“Was not their mistake once more bred of the life of slavery that they had been living?—a life which was always looking upon everything, except mankind, animate and inanimate—‘nature,’ as people used to call it—as one thing, and mankind as another, it was natural to people thinking in this way, that they should try to make ‘nature’ their slave, since they thought ‘nature’ was something outside them” — William Morris

Saturday, February 12, 2011

Ladies and Gentlemen, We Have Now Exited Modernity

I've been talking about it in my recent talks around and about, but it seemed important to share it as I reflect on the astonishing events that have taken place in Egypt and that are now taking place throughout Algeria and previously in Tunisia, and many other places too in the so called Middle East.

I can't help thinking that there is some congruence between the following phenomena:

1) Imperialism of the West, starting roughly 1800 (direct control of countries by European powers)
2) Correlationism, idealism and attendant nationalistic ideologies (“we” are the true bearers of the burden of history, the other is primitive or stupid or corrupt and lacks history and thus must be correlated to our way of seeing things, but forever “unavailable,” exoticized / or the inverse version in which the other is outside of history and that's a good thing, or the other is radically unknowable and we are stuck in some kind of Eurocentrism or whatever)
3) Modernity with attendant industrial capitalism giving rise to ecological emergency

I thus can't help thinking that we have now exited the moment in which these phenomena develop—let's call it modernity for short.
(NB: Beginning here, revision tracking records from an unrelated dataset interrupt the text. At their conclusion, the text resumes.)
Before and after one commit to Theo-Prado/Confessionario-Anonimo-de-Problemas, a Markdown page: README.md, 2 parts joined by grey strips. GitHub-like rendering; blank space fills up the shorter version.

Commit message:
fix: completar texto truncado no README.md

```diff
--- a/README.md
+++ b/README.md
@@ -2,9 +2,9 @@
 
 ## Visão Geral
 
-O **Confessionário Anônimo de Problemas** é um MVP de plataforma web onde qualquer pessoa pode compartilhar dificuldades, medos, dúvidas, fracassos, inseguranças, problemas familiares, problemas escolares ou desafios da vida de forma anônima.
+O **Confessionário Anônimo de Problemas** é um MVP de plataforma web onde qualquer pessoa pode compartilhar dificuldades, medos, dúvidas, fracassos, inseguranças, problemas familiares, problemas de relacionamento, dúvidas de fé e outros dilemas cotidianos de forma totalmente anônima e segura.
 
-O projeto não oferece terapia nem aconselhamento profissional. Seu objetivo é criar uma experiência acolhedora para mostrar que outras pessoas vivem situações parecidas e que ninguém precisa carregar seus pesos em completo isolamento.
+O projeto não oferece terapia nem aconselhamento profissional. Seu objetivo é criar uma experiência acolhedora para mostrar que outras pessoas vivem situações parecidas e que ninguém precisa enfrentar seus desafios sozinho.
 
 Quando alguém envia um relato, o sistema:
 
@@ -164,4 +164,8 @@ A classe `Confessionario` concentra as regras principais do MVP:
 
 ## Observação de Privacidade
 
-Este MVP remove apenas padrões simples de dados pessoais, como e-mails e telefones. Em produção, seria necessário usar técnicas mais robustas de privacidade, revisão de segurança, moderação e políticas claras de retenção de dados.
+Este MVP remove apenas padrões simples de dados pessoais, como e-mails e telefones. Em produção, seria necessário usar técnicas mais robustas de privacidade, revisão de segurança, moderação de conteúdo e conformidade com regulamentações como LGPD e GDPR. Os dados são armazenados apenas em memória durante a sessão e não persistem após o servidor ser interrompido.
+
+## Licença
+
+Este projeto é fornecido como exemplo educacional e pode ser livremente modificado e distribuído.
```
Three counter-phenomena point to this:

1) Revolutions in the name of universal human values from which the orientalist West excluded the other for two centuries, thus making those places such as Egypt suddenly emerge in front of the West
2) The rise of anti-correlationist forms of speculative realism
3) Global warming and the emerging reaction to it as a genuine nonhuman entity that is not simply a product of a human gaze. (It's not just the stuff of charts and simulations, but is a huge object comprising sun, biosphere, fossil fuels etc.)

I expect some readers will decide that I'm saying that somehow writing philosophy is as important as starting a revolution. I'm not going to assert anything of that sort yet. And yes you may think of me as a self-centered arrogant guy. I won't deny it. I will still even think this congruence holds!

What's particularly interesting is that each of the counter-phenomena are paradoxical:

1) You might have thought that Islamic countries had no strong democratic tradition (neoconservatives for instance hold this absurd view very strongly)
2) You might have thought that deconstruction and postcolonialism would be the intellectual movements that got us out of modernity
3) You might have thought that seeing ecology as connected feedback loops would undermine and overmine all entities on this planet into systems or material processes

In other words the counter-phenomena all share a certain form: the emergence of something surprising, counter-intuitive, real.

If you'd asked me last year I would have said, no, we're still in modernity. To all intents and purposes this is still the Romantic period. We have the same historical and philosophical issues, only slightly different hairdos.

Of course there may be some hot air from modernity still around. But the door is open and some of us realize we're out.

Yes, ladies and gents, it looks like we are out. So place your tray tables in an upright and locked position, this is going to be interesting.


skholiast said...

I'd rather say that the illusion of modernity is losing its last shreds of plausibility. More (a lot more) here.

Timothy Morton said...

That could be right! I shall take a look at this great-looking post.